> Detected change data
-- -- --

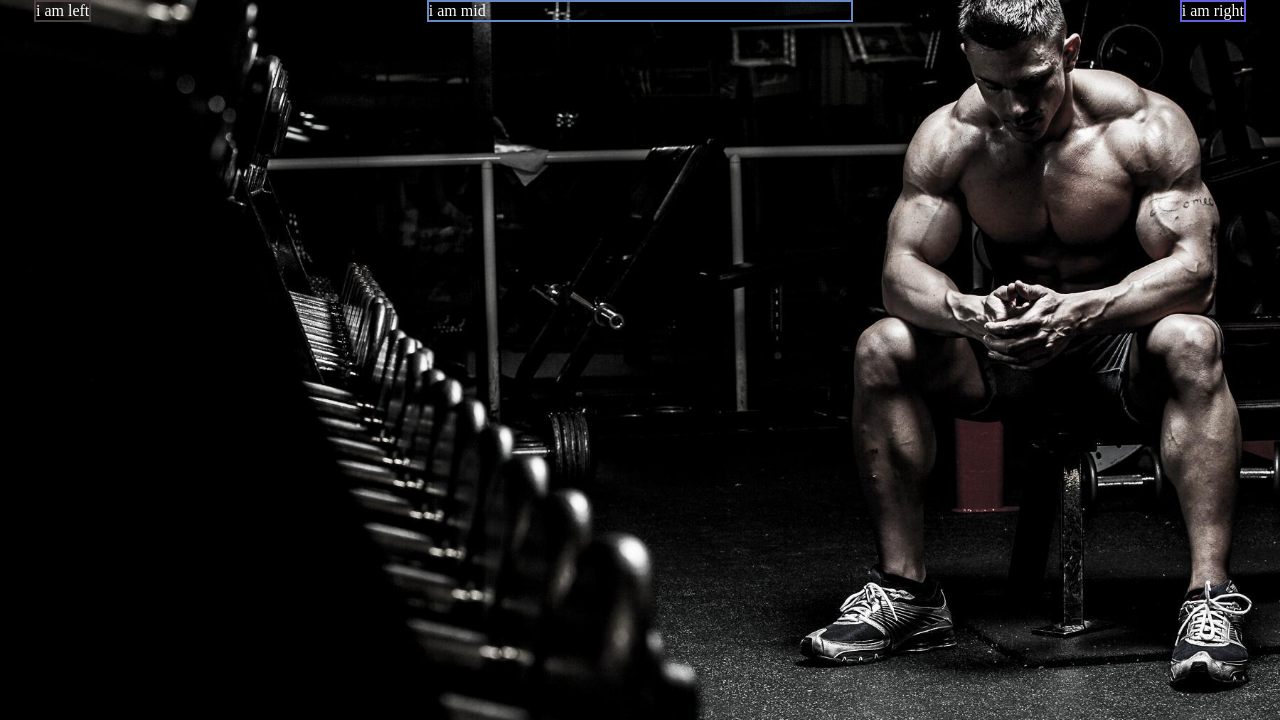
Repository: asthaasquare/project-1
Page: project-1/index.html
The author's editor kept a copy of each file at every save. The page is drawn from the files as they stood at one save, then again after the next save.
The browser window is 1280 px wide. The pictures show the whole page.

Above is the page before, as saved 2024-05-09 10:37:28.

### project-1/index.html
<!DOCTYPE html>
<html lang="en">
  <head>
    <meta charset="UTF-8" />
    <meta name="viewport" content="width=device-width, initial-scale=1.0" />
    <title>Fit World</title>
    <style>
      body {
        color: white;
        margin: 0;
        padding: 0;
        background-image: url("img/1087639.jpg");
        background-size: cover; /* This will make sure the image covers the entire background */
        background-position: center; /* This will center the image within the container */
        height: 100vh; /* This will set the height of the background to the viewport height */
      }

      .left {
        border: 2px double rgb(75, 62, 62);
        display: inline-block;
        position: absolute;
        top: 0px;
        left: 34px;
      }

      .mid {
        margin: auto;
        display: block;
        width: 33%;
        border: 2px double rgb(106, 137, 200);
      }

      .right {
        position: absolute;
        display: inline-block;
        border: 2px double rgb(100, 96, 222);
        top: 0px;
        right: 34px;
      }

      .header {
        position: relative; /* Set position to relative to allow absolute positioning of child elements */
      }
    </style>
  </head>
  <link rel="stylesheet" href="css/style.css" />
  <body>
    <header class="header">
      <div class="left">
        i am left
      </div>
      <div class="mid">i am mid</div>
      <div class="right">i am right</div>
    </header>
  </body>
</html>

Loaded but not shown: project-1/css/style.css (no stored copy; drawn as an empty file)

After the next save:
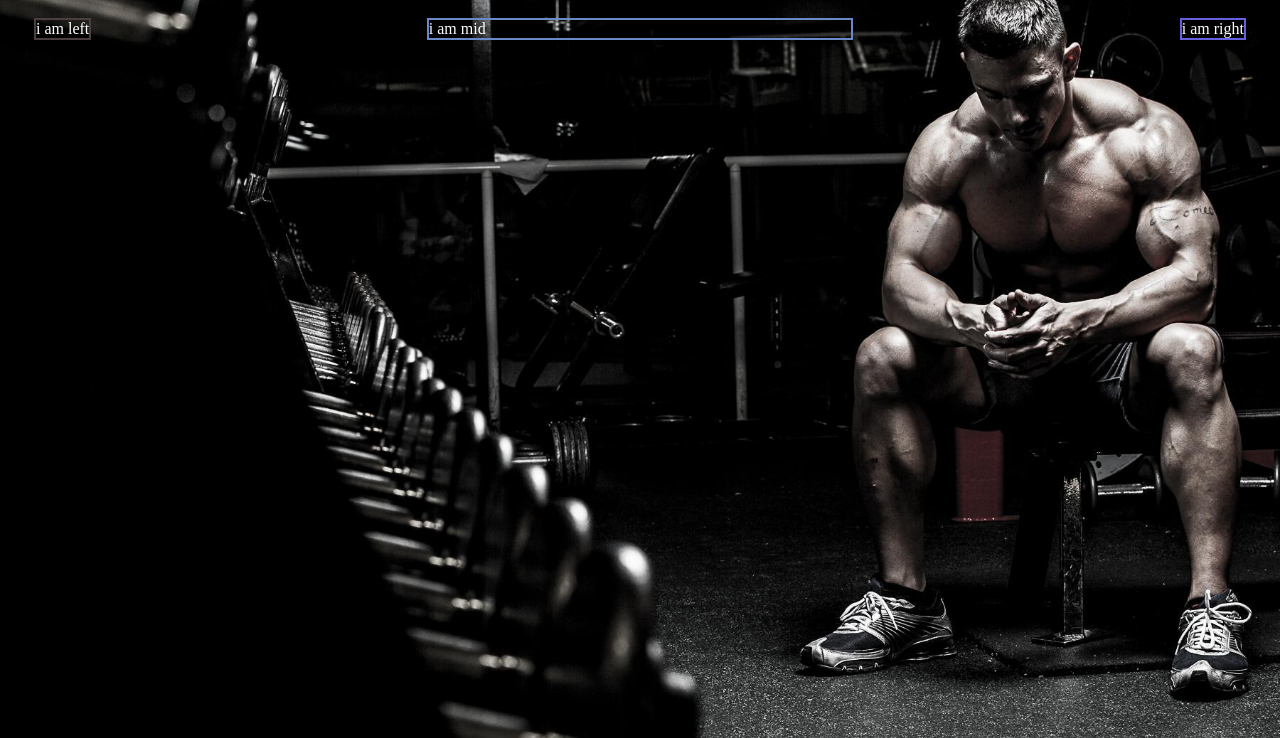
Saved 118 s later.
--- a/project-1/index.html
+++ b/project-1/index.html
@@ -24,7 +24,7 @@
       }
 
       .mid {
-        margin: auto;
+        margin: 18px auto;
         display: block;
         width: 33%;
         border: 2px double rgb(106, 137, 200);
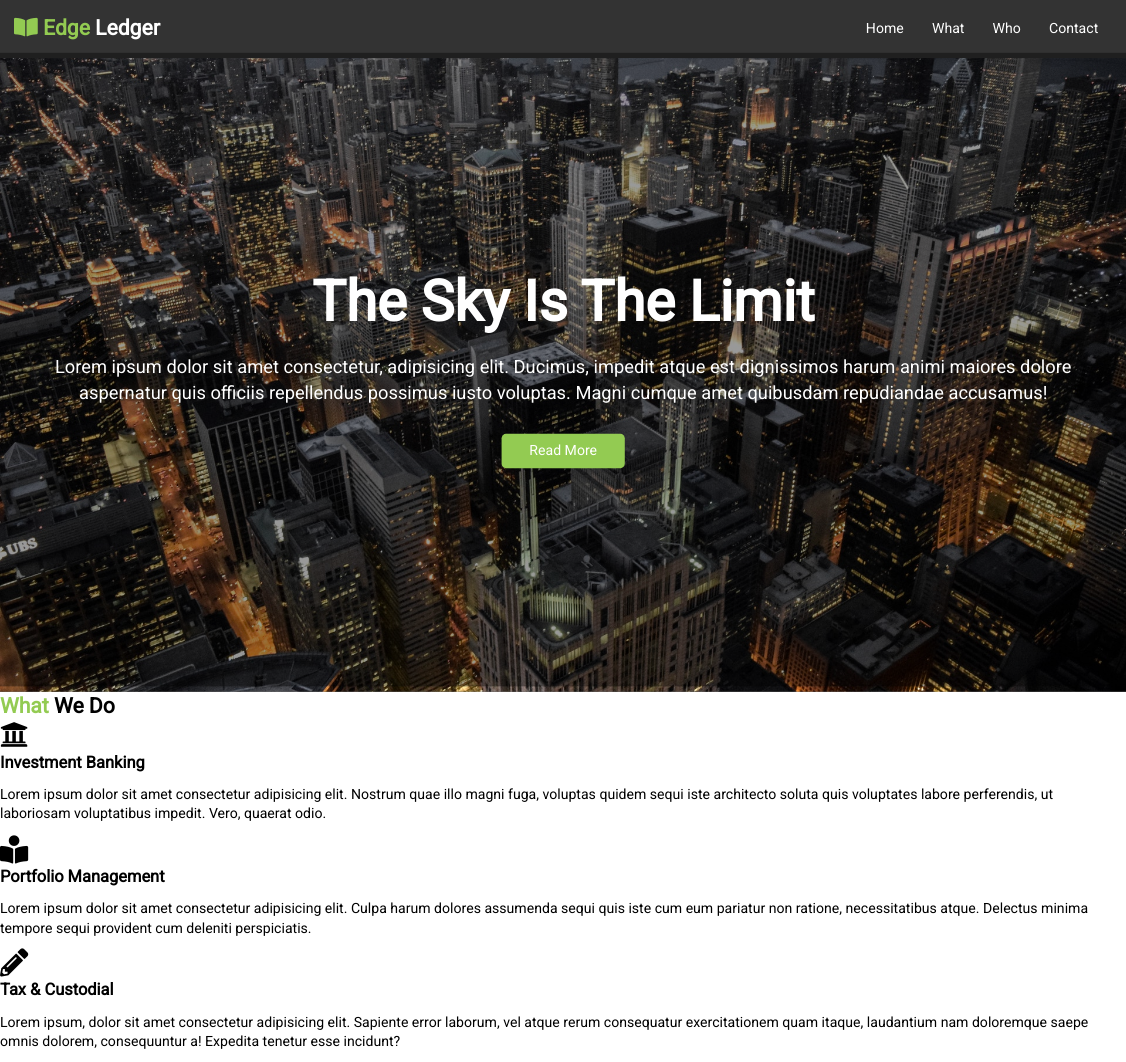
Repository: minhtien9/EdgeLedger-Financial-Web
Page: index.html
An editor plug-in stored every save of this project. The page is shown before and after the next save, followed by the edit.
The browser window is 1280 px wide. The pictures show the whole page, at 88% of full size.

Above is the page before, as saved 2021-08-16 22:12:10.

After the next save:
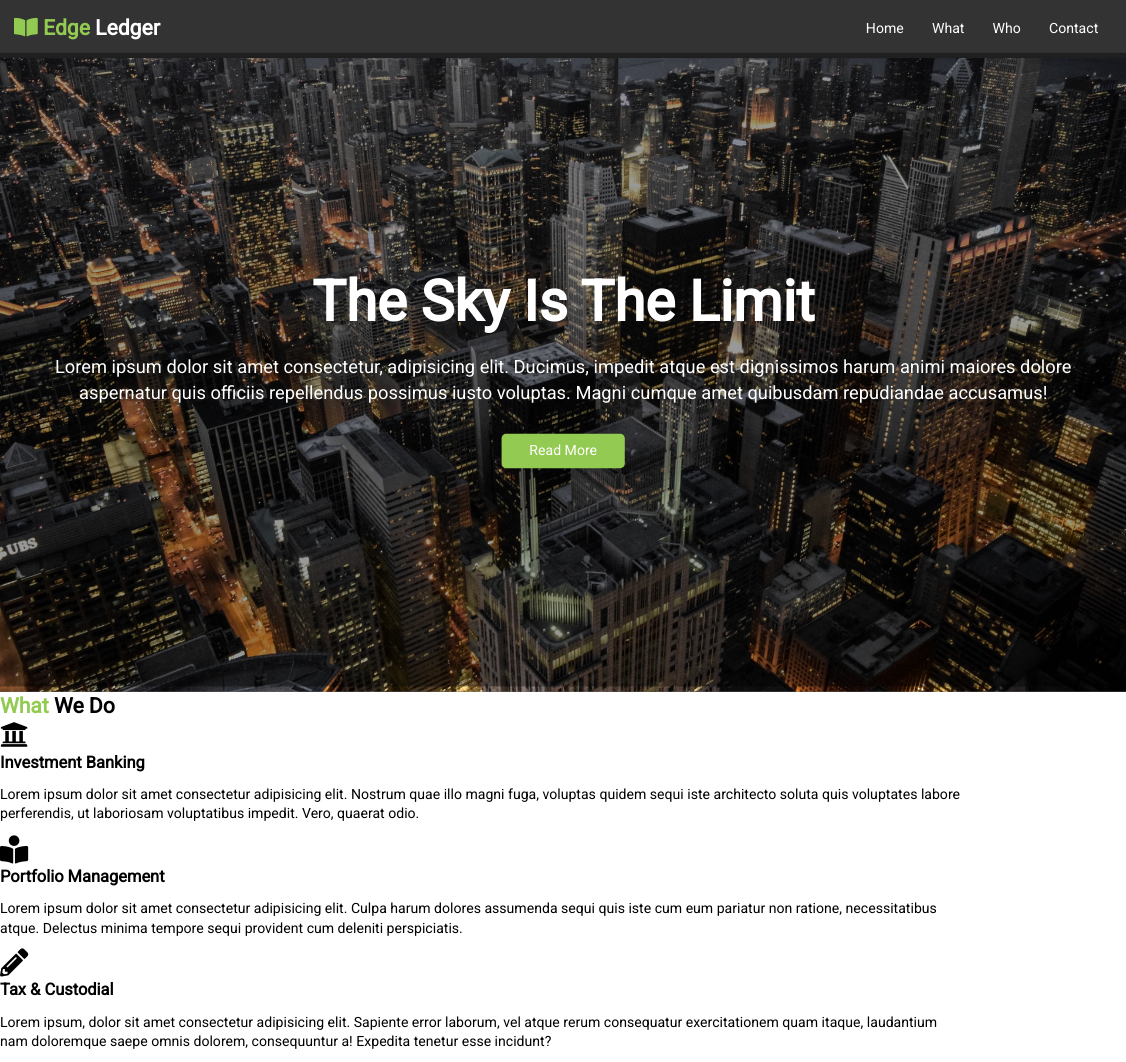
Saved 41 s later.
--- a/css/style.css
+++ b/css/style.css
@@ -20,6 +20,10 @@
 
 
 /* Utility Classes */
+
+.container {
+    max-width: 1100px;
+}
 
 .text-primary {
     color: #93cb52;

-- -- --

Please repeat every record exactly, leaving the pictures out.

Repository: asthaasquare/project-1
Page: project-1/index.html
The author's editor kept a copy of each file at every save. The page is drawn from the files as they stood at one save, then again after the next save.
The browser window is 1280 px wide. The pictures show the whole page.

Above is the page before, as saved 2024-05-09 10:37:28.

### project-1/index.html
<!DOCTYPE html>
<html lang="en">
  <head>
    <meta charset="UTF-8" />
    <meta name="viewport" content="width=device-width, initial-scale=1.0" />
    <title>Fit World</title>
    <style>
      body {
        color: white;
        margin: 0;
        padding: 0;
        background-image: url("img/1087639.jpg");
        background-size: cover; /* This will make sure the image covers the entire background */
        background-position: center; /* This will center the image within the container */
        height: 100vh; /* This will set the height of the background to the viewport height */
      }

      .left {
        border: 2px double rgb(75, 62, 62);
        display: inline-block;
        position: absolute;
        top: 0px;
        left: 34px;
      }

      .mid {
        margin: auto;
        display: block;
        width: 33%;
        border: 2px double rgb(106, 137, 200);
      }

      .right {
        position: absolute;
        display: inline-block;
        border: 2px double rgb(100, 96, 222);
        top: 0px;
        right: 34px;
      }

      .header {
        position: relative; /* Set position to relative to allow absolute positioning of child elements */
      }
    </style>
  </head>
  <link rel="stylesheet" href="css/style.css" />
  <body>
    <header class="header">
      <div class="left">
        i am left
      </div>
      <div class="mid">i am mid</div>
      <div class="right">i am right</div>
    </header>
  </body>
</html>

Loaded but not shown: project-1/css/style.css (no stored copy; drawn as an empty file)

After the next save:
Saved 118 s later.
--- a/project-1/index.html
+++ b/project-1/index.html
@@ -24,7 +24,7 @@
       }
 
       .mid {
-        margin: auto;
+        margin: 18px auto;
         display: block;
         width: 33%;
         border: 2px double rgb(106, 137, 200);
Repository: minhtien9/EdgeLedger-Financial-Web
Page: index.html
An editor plug-in stored every save of this project. The page is shown before and after the next save, followed by the edit.
The browser window is 1280 px wide. The pictures show the whole page, at 88% of full size.

Above is the page before, as saved 2021-08-16 22:12:10.

After the next save:
Saved 41 s later.
--- a/css/style.css
+++ b/css/style.css
@@ -20,6 +20,10 @@
 
 
 /* Utility Classes */
+
+.container {
+    max-width: 1100px;
+}
 
 .text-primary {
     color: #93cb52;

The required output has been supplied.